=== Section Start ===

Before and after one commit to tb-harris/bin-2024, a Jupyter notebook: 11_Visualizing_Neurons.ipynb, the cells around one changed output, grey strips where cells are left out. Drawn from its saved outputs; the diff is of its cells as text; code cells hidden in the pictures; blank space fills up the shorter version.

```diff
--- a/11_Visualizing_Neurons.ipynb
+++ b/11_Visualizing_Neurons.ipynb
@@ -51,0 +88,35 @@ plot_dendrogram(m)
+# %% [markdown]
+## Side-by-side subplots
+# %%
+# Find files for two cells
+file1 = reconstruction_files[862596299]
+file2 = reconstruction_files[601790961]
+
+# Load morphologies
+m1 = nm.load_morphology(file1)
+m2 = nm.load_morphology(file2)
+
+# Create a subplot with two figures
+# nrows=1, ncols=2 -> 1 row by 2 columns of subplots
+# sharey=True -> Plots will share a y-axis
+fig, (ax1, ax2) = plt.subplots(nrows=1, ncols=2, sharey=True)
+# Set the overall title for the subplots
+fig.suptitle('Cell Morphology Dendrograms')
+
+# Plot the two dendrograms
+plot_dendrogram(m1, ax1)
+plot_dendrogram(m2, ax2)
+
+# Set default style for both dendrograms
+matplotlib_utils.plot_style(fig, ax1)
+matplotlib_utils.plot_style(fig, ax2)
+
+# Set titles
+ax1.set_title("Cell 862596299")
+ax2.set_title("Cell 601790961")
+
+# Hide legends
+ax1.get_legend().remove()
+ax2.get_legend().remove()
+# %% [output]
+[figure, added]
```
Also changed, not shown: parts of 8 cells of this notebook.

=== Section End ===

Having read the entries, repeat them all exactly.

Before and after one commit to tb-harris/bin-2024, a Jupyter notebook: 11_Visualizing_Neurons.ipynb, the cells around one changed output, grey strips where cells are left out. Drawn from its saved outputs; the diff is of its cells as text; code cells hidden in the pictures; blank space fills up the shorter version.

```diff
--- a/11_Visualizing_Neurons.ipynb
+++ b/11_Visualizing_Neurons.ipynb
@@ -51,0 +88,35 @@ plot_dendrogram(m)
+# %% [markdown]
+## Side-by-side subplots
+# %%
+# Find files for two cells
+file1 = reconstruction_files[862596299]
+file2 = reconstruction_files[601790961]
+
+# Load morphologies
+m1 = nm.load_morphology(file1)
+m2 = nm.load_morphology(file2)
+
+# Create a subplot with two figures
+# nrows=1, ncols=2 -> 1 row by 2 columns of subplots
+# sharey=True -> Plots will share a y-axis
+fig, (ax1, ax2) = plt.subplots(nrows=1, ncols=2, sharey=True)
+# Set the overall title for the subplots
+fig.suptitle('Cell Morphology Dendrograms')
+
+# Plot the two dendrograms
+plot_dendrogram(m1, ax1)
+plot_dendrogram(m2, ax2)
+
+# Set default style for both dendrograms
+matplotlib_utils.plot_style(fig, ax1)
+matplotlib_utils.plot_style(fig, ax2)
+
+# Set titles
+ax1.set_title("Cell 862596299")
+ax2.set_title("Cell 601790961")
+
+# Hide legends
+ax1.get_legend().remove()
+ax2.get_legend().remove()
+# %% [output]
+[figure, added]
```
Also changed, not shown: parts of 8 cells of this notebook.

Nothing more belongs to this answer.